After a couple of pints, we all started to mingle a bit more and the costume choices were handy conversation starters. Generally I received praise for my somewhat lacklustre outfit, but in one case a fellow partygoer (with American-themed face paint) had a somewhat different reaction. He had thought about going as something German, but could not for the life of him work out how to dress obviously German without donning inappropriate swastikas, jackboots, a moustache and anything else Prince Harry might deem appropriate fancy dress. I was appalled and continued to lecture the poor guy about how German heritage was far more extensive than an unfortunately dominant decade.
The following day, I got to thinking (in a rather more sober fashion) about how he could have been so ignorant. But it occurred to me that I am not exactly looking at Germany from the same viewpoint. I am studying German at university and taking courses which focus as much (if not more) on the time of Goethe as on the Third Reich. Even when they do, they are often consumed by how this has affected the Germans’ own sense of identity and self, and the colossal challenge that they face in having to deal with the past. My new-found friend, on the other hand, had not… Could I really expect him to think otherwise? After all, if I were to go to the party as Vietnam, my costume would have had something to do with the war; and had I gone as Russia, I would have had a hard time choosing between Lenin and Stalin.

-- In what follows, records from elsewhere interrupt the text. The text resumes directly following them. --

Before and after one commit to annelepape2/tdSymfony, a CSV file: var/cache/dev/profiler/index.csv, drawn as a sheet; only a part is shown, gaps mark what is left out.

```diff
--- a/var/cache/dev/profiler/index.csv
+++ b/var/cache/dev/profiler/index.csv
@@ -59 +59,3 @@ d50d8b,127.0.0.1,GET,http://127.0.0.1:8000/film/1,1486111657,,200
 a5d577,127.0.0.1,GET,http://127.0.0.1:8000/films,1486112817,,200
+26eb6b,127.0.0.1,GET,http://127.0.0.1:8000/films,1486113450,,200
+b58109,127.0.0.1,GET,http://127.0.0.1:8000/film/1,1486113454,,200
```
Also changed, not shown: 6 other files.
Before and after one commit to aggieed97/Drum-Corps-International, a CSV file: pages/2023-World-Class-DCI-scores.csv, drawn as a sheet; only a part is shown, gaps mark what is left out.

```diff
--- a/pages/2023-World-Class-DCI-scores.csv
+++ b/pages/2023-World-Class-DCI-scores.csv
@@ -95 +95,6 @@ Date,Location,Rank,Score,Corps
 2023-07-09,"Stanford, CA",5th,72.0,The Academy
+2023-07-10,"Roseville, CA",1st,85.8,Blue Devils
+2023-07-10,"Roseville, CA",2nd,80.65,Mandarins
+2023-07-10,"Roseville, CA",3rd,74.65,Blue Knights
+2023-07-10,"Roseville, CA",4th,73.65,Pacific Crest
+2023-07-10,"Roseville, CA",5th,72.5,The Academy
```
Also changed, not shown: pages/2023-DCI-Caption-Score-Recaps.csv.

So whereas in my eyes Germany has made huge strides in respectfully overcoming negative aspects of its heritage (no doubt aided by intense study of the language, culture and history), general opinion probably hasn’t changed that much since the Second World War. Simple, you say, it’s all about educating people about the current Germany. We need to establish a German identity which is so radically different from that of storm-troopers in brown shirts.
Perhaps not. If you think about it, since the end of the Second World War, Germany has been divided into two separate countries and then glued back together again. It has played two radically different roles on the world stage, with two diversely contrasting political ideologies and the fall of the Berlin Wall is arguably as significant a turning point as D-Day. Since 1945 Germany has gone from occupation by four countries to currently holding the leading role in the Eurozone. What could we possibly suggest that would change the face of Germany in our eyes, if it hasn’t been achieved by these events?

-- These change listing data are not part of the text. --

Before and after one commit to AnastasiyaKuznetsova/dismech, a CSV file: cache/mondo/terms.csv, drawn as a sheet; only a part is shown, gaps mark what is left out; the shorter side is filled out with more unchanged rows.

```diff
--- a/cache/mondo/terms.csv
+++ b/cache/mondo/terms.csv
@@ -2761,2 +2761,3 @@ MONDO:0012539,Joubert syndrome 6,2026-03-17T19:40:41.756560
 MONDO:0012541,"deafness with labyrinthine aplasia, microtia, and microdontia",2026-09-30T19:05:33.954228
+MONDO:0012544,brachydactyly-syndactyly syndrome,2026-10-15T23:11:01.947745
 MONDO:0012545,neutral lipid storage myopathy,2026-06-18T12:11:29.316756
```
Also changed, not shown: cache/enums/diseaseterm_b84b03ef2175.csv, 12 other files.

The other solution, one which is far harder to accept, is time. Those who follow current economic affairs probably already view Germany in a radically different light to those who immediately think of the Nazi regime. In fact this solution has historical proof, for a hundred years during the medieval period Britain was at war with France, yet that’s not a thought in anybody’s mind in the present day, is it?

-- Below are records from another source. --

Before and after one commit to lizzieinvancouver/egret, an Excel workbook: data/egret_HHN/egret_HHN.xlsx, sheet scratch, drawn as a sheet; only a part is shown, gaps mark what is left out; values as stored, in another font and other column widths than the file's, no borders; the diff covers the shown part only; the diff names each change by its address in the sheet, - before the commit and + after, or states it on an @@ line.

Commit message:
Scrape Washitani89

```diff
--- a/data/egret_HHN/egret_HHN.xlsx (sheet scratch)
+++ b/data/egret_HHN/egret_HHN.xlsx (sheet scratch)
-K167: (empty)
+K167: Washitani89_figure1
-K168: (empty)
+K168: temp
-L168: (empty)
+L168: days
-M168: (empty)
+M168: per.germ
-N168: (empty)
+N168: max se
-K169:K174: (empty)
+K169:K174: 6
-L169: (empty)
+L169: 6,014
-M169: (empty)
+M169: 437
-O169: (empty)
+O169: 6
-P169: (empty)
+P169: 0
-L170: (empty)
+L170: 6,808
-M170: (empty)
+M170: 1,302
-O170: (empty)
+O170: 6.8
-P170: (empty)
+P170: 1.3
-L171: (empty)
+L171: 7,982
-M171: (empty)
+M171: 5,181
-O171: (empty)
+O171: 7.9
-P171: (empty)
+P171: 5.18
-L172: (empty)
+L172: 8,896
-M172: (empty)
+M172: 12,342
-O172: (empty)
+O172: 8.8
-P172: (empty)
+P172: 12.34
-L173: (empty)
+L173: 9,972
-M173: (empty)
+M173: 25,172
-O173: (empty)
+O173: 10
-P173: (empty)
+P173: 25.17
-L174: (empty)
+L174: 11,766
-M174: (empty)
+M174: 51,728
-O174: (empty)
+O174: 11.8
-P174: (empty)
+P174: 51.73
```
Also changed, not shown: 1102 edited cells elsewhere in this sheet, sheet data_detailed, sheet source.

However, the role which France plays in British popular culture can be summarised far more accurately by ‘Allo Allo’ than by France’s current role in the Eurozone. It’s exactly the same with Germany, in that our perception of Germany as a nation is more The Great Escape than Merkel’s economic policies. In my opinion, it is only here that Germany’s cultural significance can change. If you ask me, it is only by showing Germany in a different and more positive light on television, in films and the wider media that anything can progress amongst a nation of coach potatoes. But even that’s unlikely, right? For the general public, the likes of my costume will never make better television than moustaches, storm troopers and intense fascism.